A significant amount of revenue for digital news publishers comes from advertising sales driven by the use of programmatic advertising. This often involves the use of software known as supply-side platforms (SSPs) which connect publishers to multiple ad exchanges and networks. SSPs let publishers sell “impressions” to a wider pool of potential advertisers and therefore allow the publisher to maximise its revenue by serving relevant advertising based on the user’s online behaviour.
A shift in the number of users consenting to the use of advertising cookies will likely impact the overall success of commonly used mechanisms (including programmatic advertising) by which publishers can target relevant online advertising to users (and therefore have a knock-on effect on their revenue). However, in most cases, the users will still be served with the same number of ads; publishers will argue that they will just become less relevant for the user. Moreover, rejecting “all” cookies will affect all non-essential cookies on the site: not limited to advertising, but including those which have a functional purpose for site performance or tailoring editorial content. While these cookies are not the subject of the ICO’s current investigation (and the pending Data Protection and Digital Information Bill may change the position), as it stands the law applies in the same way to all non-essential cookies.
The ICO’s approach to compliance: a change of tone
Until recently, and despite its stop-start 2019 investigation into Adtech, enforcing cookie consent compliance has not been a priority for the ICO. Whilst issuing guidance setting out their data protection concerns with the targeted advertising industry, it had not publicly taken enforcement action.
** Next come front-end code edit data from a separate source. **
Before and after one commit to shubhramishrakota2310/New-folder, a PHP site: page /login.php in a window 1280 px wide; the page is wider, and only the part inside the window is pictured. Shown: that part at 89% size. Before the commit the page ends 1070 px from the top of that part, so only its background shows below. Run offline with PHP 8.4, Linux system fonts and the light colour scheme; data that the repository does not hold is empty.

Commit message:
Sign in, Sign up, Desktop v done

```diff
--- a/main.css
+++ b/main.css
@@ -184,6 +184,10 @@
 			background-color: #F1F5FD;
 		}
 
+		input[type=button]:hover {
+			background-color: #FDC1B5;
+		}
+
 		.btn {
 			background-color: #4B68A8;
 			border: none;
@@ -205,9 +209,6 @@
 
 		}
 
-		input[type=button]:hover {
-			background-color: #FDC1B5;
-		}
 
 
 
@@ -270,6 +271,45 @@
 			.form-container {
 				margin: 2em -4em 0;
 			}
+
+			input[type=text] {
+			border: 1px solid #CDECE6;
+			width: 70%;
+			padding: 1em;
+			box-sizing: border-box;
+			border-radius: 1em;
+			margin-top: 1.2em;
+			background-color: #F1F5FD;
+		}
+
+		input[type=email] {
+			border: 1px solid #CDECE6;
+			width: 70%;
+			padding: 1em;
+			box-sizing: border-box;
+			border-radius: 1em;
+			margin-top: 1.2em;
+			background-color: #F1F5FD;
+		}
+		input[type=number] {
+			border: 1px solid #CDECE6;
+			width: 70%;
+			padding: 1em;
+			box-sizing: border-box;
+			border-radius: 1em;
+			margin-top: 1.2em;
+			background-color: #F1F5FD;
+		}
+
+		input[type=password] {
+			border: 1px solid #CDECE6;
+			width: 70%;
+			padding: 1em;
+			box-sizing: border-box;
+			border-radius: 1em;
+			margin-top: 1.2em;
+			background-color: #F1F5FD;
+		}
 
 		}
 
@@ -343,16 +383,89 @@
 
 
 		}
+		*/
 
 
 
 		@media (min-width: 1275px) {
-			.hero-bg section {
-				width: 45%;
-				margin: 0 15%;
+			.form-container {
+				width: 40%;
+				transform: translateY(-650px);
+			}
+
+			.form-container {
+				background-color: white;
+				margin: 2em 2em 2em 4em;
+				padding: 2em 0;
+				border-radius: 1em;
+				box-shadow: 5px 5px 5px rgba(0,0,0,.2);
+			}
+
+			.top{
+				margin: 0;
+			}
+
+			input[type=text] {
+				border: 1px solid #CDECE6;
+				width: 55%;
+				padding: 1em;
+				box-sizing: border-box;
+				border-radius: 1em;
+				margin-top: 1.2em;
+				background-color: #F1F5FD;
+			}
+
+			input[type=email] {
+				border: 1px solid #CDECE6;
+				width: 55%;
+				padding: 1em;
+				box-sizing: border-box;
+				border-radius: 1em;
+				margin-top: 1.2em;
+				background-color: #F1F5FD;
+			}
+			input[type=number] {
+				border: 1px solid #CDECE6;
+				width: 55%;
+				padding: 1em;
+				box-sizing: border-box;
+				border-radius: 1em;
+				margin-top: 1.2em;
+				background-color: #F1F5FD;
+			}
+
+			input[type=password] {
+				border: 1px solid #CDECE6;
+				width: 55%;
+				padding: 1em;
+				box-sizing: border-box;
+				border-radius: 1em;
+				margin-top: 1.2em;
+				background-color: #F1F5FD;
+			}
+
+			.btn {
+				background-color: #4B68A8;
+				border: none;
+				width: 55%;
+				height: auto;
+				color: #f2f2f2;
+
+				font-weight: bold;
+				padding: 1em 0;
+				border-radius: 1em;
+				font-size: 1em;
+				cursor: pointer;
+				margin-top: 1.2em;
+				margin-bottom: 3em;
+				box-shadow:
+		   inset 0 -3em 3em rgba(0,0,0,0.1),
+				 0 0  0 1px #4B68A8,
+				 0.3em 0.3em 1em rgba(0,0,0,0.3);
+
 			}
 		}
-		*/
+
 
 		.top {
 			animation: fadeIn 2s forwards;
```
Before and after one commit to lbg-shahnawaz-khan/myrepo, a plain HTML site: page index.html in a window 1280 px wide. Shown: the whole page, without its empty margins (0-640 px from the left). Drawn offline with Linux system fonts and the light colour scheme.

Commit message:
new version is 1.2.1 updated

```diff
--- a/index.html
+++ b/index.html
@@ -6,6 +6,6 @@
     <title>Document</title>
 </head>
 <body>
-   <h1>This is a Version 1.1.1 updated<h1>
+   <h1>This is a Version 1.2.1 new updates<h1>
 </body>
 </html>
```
This latest direction of travel signals a change of tone: particularly if the ICO follows through on its threat of publicising details of companies who do not address its concerns in relation to cookie banners, or takes further action (eg in the form of a fine or even a “stop processing” notice requiring websites to cease activity in relation to personal data). Whilst the ICO’s focus has so far been on the top visited websites, all organisations are expected to comply with the ICO’s guidance and we expect the ICO will broaden its enforcement focus in the coming months, potentially starting with the “next” 100 most visited websites in the UK.
This publication is a general summary of the law. It should not replace legal advice tailored to your specific circumstances.
© Farrer & Co LLP, January 2024